The objective of this study was to develop a method for measuring quality degradation in lossy wavelet image compression. Quality degradation is due to denoising and edge blurring effects that cause smoothness in the compressed image. The peak Moran z histogram ratio between the reconstructed and original images is used as an index for degradation after image compression. The Moran test is applied to images randomly selected from each medical modality, computerized tomography, magnetic resonance imaging, and computed radiography and compressed using the wavelet compression at various levels. The relationship between the quality degradation and compression ratio for each image modality agrees with previous reports that showed a preference for mildly compressed images. Preliminary results show that the peak Moran z histogram ratio can be used to quantify the quality degradation in lossy image compression. The potential for this method is applications for determining the optimal compression ratio (the maximized compression without seriously degrading image quality) of an image for teleradiology.
doi:10.1007/s10278-003-1652-0
PMCID: PMC3046470  PMID: 14517721
Wavelet compression; quality evaluation; Moran test
6.  Beam Hardening Correction for Computed Tomography Images Using a Postreconstruction Method and Equivalent Tisssue Concept  
Journal of Digital Imaging  2001;14(2):54-61.
A postreconstruction method for correcting the beam-hardening artifacts in computed tomography (CT) images is proposed. This method does not require x-ray spectrum measurement. The authors assumed that a pixel in a CT image can be decomposed into equivalent tissue percentages, depending on its CT number. A scout view of the step wedges made of these equivalent tissues was performed to obtain a beam-hardening correction curve for each tissue. Projecting through the CT image from various angles generated simulated projection data and the total thickness of each tissue along the ray.
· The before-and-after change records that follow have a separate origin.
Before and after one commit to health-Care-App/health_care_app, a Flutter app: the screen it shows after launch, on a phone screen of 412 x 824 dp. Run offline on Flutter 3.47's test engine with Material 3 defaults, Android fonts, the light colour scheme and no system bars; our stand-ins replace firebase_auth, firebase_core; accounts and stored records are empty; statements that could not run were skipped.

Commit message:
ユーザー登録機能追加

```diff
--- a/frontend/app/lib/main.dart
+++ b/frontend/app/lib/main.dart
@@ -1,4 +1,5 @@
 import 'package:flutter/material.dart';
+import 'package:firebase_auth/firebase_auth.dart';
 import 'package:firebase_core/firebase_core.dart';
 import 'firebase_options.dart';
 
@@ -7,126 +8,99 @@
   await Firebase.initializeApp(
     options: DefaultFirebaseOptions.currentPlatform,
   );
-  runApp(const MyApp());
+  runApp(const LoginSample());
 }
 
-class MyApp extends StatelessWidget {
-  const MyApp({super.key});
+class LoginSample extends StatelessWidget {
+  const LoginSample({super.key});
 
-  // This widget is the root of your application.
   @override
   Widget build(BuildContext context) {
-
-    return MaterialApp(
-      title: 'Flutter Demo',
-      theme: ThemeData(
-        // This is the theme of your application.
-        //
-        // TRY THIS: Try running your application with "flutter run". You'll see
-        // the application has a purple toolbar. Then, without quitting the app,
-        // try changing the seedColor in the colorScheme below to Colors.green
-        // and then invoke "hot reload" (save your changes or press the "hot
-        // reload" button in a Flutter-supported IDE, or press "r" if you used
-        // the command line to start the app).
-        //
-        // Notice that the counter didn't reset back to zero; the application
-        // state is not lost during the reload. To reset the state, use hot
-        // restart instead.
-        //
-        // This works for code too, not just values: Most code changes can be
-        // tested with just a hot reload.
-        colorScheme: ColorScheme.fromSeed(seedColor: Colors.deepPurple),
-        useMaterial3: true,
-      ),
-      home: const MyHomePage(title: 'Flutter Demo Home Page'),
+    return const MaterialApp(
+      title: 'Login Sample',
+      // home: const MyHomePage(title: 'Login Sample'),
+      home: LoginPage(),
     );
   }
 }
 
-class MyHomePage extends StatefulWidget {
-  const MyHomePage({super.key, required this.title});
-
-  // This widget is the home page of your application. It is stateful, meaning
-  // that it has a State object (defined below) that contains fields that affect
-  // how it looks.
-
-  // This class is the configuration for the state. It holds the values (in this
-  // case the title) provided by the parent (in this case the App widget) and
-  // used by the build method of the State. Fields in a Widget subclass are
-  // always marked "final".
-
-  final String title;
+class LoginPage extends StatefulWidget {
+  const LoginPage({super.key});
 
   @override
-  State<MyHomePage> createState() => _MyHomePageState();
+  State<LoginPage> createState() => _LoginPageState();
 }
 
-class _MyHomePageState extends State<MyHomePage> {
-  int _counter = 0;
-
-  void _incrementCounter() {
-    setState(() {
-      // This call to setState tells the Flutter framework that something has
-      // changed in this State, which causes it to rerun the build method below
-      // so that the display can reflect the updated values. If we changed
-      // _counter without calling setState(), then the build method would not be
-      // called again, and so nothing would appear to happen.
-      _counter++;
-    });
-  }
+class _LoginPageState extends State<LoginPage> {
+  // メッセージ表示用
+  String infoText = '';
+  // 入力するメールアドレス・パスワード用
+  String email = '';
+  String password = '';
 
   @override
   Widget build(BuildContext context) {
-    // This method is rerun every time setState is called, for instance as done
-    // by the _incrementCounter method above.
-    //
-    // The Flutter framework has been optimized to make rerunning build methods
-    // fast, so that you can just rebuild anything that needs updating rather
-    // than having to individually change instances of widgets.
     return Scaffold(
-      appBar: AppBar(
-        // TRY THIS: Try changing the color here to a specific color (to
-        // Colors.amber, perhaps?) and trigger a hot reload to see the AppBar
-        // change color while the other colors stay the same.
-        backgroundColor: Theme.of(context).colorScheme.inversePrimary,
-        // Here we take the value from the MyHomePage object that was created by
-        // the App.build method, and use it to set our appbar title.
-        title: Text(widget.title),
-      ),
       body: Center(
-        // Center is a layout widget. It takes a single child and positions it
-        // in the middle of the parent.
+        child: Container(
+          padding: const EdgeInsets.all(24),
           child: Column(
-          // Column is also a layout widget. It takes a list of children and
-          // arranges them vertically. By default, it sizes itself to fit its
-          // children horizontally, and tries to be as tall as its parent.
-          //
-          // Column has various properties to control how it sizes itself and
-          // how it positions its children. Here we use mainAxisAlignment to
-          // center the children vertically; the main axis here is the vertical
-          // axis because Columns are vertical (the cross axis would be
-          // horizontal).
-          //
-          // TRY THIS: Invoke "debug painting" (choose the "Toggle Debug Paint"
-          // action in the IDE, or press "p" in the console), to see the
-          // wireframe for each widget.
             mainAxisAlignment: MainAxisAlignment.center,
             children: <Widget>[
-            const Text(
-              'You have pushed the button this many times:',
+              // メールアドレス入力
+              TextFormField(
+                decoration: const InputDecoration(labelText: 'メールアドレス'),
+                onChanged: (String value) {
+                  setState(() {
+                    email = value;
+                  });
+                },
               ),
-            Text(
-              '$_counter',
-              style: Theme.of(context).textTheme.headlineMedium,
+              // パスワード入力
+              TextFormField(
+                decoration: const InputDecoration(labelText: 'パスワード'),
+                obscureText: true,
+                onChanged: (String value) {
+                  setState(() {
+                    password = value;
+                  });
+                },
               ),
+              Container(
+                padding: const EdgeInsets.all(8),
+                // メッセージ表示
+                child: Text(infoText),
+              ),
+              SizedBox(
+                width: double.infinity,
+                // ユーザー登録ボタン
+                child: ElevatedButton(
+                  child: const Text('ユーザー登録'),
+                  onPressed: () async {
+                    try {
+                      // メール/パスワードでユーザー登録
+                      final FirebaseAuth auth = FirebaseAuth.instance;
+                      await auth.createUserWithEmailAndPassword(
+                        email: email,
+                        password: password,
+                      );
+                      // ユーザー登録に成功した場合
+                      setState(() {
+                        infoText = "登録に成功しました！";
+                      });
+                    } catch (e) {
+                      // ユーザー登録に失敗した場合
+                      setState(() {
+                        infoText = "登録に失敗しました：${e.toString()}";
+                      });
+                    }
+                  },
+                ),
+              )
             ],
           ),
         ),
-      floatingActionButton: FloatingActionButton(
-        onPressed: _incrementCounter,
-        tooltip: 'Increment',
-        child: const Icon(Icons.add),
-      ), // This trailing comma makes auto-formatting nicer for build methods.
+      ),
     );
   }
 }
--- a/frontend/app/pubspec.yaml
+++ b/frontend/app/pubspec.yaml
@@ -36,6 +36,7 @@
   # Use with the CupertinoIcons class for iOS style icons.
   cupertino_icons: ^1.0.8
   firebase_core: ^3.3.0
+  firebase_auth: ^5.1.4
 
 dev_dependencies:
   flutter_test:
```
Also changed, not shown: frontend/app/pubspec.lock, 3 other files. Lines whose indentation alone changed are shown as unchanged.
The correction term was estimated using the tissue thickness traveled by the ray, and this term was then added to its corresponding projection data. A second reconstruction using the corrected projection data yielded a beam-hardening corrected image. The preliminary results show that this method reduces beam hardening artifacts by 14% for aluminum and increased the object contrast by 18% near the aluminum-water boundary. The variation in CT numbers at different locations were reduced, and the aluminum CT number also was restored.
doi:10.1007/s10278-001-0003-2
PMCID: PMC3452760  PMID: 11440255

Results 1-6 (6)